We’re Not Done, meanwhile, from the soundtrack of this year’s sci-fi action film Kin, has a discernible verse and chorus and is about as conventional as the band’s music gets.
Mogwai is frequently commissioned to do several scores, and the brooding, cinematic aspect of their music is a defining trait.
2014’s Rave Tapes was heavily informed by the band’s love of 80s horror movie soundtracks, with prominent use of synths and keys.
The album’s one representative tonight is Remurdered an awkwardly danceable bit of trance-rock.
The band mixes 12-stringed guitar, drum machines, and busy synthesisers to sound like a post rock Soft Cell playing Space Invaders.
Hunted by a Freak from 2003’s career-defining LP, Happy Songs for Happy People, is a highlight; all spindly guitar lines and vocoder work courtesy of the band’s secret weapon, multi-instrumentalist Barry Burns.
But the best part of the evening is the 12-minute long Like Herod, a pinnacle of the loud-quiet-loud genre.
Gently-caressed guitar switches to an ear-bleedingly loud two-chord thrash-about that has the woman next to me with her fingers in her ears and a grimace on her face.
The whole Dome shakes, and I couldn’t help wonder whether Robert Aitkinson could ever have predicted music like this when he re-architected the Concert Hall back in the 1930s.
Part of the beauty of Mogwai’s music is how it evokes different visions and emotions for different people.
For large parts of the concert my mind drifted elsewhere; when the song stopped the magical spell broke, and I became aware of my vacant expression and the trail of drool from the corner of my mouth.
The last two songs of the set are prime examples: the proggy Mogwai Fear Satan, which features a chord progression that soars to the heavens.
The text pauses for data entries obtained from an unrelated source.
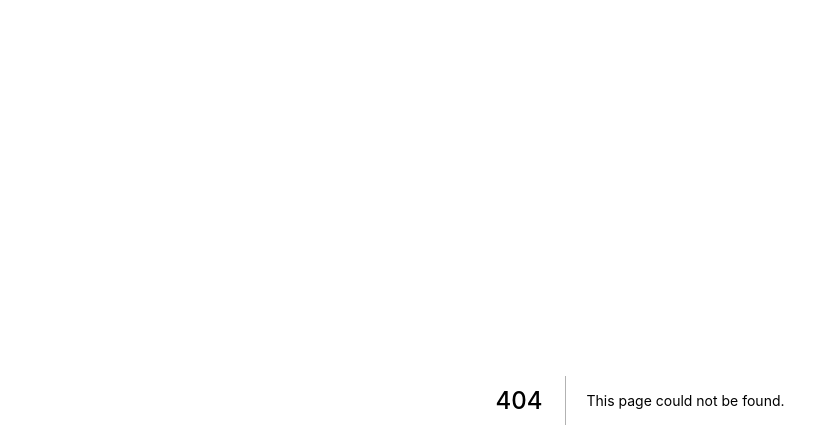
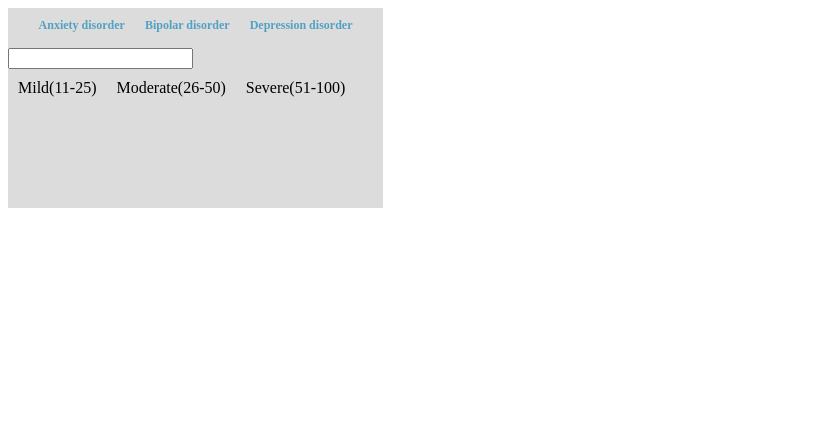
Before and after one commit to zzs1/Story-Book-Style-Component, a Next.js app in the folder myapp/: page /suggest in a window 1280 px wide. Before the commit this address had no page. Shown: the top 448 px of the page, without its empty margins (0-839 px from the left). Built offline with nearby package versions, Linux system fonts and the light colour scheme.

Commit message:
working on suggestion folder

```diff
--- /dev/null
+++ b/myapp/comps/Folder/index.js
@@ -0,0 +1,103 @@
+import styles from '../../styles/Home.module.css'
+
+const container = () => ({
+ width:375,
+ height:200,
+ display:"flex",
+ flexDirection:"column",
+ backgroundColor:"#DDDCDC",
+
+})
+
+const tabsContainer = () => ({
+  display:"flex",
+  flexDirection:"row",
+  justifyContent:"center",
+  alignItems:"center",
+  flexGrow:1,
+
+
+
+})
+
+const tabs = () => ({
+  display:"flex",
+  flexDirection:"row",
+  height:10,
+  fontSize:12,
+  margin:10,
+  marginTop:0,
+  color:"#52A1C3",
+
+
+
+
+
+})
+
+const title = () => ({
+  margin:0,
+
+
+})
+
+const resultBox = () => ({
+  display:"flex",
+  flexDirection:"column",
+  flexGrow:5,
+
+
+})
+
+const sliderBox = () => ({
+  margin:0,
+
+
+})
+const textBox = () => ({
+  display:"flex",
+  flexDirection:"row",
+  flexGrow:1,
+
+
+})
+const text = () => ({
+  display:"flex",
+  flexDirection:"row",
+  margin:10,
+
+
+})
+
+function FolderUI() {
+  return (
+    <div style={container()}>
+
+      <div style={tabsContainer()}>
+
+        <div style={tabs()}>
+          <h4 style={title()}>Anxiety disorder</h4>
+        </div>
+        <div style={tabs()}>
+          <h4 style={title()}>Bipolar disorder</h4>
+        </div>
+        <div style={tabs()}>
+          <h4 style={title()}>Depression disorder</h4>
+        </div>
+
+      </div>
+
+      <div style={resultBox()}>
+        <div style={sliderBox()}>
+          <input></input>
+        </div>
+        <div style={textBox()}>
+          <p style={text()}>Mild(11-25)</p>
+          <p style={text()}>Moderate(26-50)</p>
+          <p style={text()}>Severe(51-100)</p>
+        </div>
+      </div>
+    </div>
+  )
+}
+export default FolderUI;
--- /dev/null
+++ b/myapp/pages/suggest.js
@@ -0,0 +1,16 @@
+import Head from 'next/head'
+import styles from '../styles/Home.module.css'
+import FolderUI from '../comps/Folder'
+
+
+
+
+
+export default function Suggest() {
+  return (
+    <div className={styles.container}>
+      <FolderUI />
+    </div>
+
+  )
+}
```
Before bowing out, the band finish with Helicon 1, eight minutes of distilled beauty that could soundtrack someone’s inner joy at unlocking the meaning of life.
Seventeen years ago a Norwegian journalist wrote of Mogwai’s music: “If the stars had a sound it would sound like this.”
Many would not object. They are five virtuosos who channel something divine for us other humanoids to marvel at.